### Study material
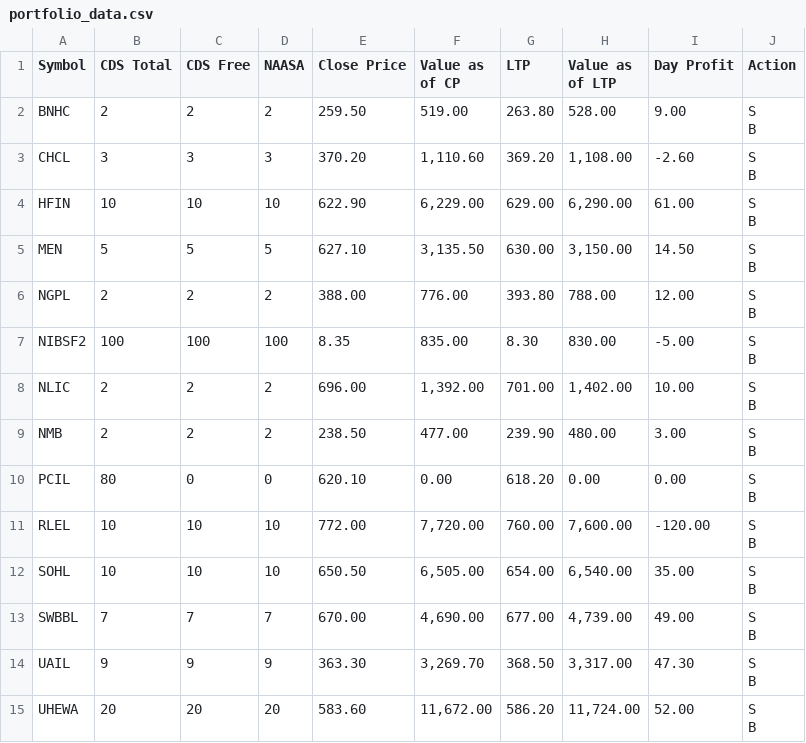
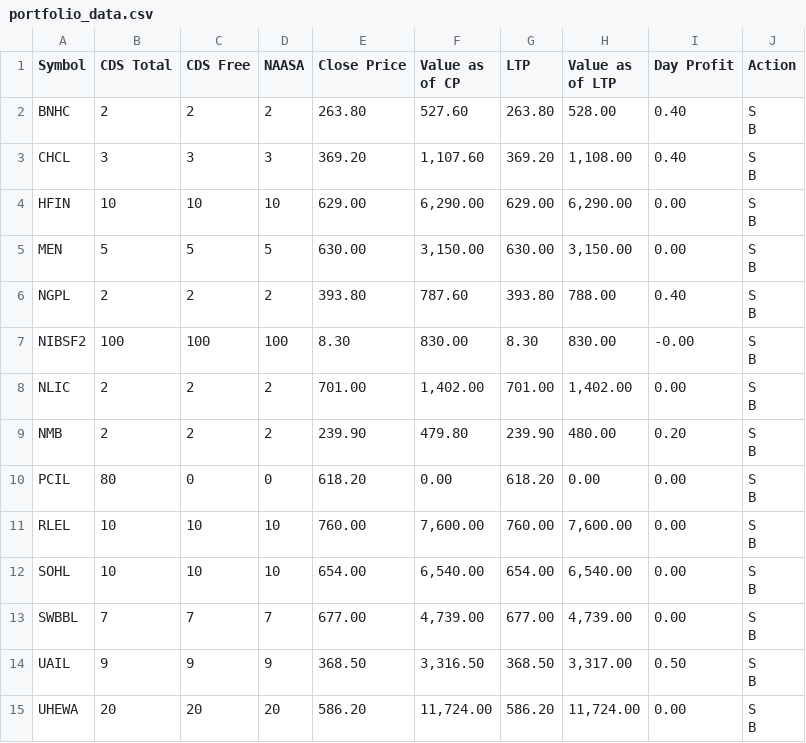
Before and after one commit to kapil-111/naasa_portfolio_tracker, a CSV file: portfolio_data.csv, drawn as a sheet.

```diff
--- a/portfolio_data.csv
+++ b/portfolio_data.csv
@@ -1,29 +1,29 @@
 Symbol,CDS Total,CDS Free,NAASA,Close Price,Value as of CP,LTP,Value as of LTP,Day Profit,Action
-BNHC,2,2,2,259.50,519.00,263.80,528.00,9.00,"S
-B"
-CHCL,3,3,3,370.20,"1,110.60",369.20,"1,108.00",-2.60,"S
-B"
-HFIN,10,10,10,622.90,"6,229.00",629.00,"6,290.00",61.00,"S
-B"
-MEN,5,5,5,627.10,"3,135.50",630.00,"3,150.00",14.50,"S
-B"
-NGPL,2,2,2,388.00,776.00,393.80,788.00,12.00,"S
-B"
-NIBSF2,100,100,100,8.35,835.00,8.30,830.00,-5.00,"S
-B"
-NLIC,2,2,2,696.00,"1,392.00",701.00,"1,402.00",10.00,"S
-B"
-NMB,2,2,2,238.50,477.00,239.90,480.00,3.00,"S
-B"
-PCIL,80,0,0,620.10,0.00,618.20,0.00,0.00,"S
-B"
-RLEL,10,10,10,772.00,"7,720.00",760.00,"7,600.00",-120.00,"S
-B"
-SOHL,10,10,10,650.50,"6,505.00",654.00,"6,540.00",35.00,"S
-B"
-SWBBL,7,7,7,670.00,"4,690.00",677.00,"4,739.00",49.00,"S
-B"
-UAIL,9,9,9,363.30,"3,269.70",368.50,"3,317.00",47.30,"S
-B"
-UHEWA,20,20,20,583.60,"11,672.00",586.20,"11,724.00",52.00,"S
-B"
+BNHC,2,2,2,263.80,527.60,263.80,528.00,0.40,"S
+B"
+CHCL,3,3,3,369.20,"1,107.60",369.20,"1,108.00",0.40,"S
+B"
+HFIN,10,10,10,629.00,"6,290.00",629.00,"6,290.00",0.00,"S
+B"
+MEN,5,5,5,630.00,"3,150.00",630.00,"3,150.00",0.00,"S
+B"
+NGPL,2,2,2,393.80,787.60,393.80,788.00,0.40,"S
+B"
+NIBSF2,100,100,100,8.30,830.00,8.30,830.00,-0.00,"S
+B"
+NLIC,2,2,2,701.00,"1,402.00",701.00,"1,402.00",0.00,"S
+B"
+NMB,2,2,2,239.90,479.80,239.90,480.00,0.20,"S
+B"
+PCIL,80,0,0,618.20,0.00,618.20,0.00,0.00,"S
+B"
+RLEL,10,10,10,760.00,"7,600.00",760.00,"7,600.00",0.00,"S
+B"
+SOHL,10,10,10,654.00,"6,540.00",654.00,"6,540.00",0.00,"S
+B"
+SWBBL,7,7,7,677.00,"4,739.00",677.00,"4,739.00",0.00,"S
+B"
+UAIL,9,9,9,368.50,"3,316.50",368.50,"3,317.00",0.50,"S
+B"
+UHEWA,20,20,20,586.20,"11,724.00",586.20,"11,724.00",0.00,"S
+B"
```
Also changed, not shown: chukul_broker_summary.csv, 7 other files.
---
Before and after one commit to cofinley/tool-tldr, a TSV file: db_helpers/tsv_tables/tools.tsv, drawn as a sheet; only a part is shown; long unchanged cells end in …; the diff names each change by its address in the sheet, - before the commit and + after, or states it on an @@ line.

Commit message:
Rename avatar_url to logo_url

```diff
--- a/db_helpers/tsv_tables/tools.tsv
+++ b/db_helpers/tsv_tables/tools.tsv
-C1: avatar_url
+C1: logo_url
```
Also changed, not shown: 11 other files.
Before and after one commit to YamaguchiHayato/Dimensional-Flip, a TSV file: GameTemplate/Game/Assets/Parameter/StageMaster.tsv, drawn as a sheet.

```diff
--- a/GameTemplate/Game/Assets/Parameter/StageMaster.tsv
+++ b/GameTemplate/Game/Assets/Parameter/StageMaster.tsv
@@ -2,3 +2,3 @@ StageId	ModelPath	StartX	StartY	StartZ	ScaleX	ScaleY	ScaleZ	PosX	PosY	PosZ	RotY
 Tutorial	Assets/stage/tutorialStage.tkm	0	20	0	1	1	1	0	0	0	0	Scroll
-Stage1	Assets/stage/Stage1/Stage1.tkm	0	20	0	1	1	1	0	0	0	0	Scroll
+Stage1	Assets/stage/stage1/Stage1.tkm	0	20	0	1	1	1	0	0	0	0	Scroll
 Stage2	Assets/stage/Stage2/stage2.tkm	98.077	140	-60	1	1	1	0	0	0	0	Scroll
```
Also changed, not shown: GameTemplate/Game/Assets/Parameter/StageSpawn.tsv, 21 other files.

### Problem to solve
Gather all lines from the records above in which "UAIL" appears.

### Answer for this exercise
-UAIL,9,9,9,363.30,"3,269.70",368.50,"3,317.00",47.30,"S
+UAIL,9,9,9,368.50,"3,316.50",368.50,"3,317.00",0.50,"S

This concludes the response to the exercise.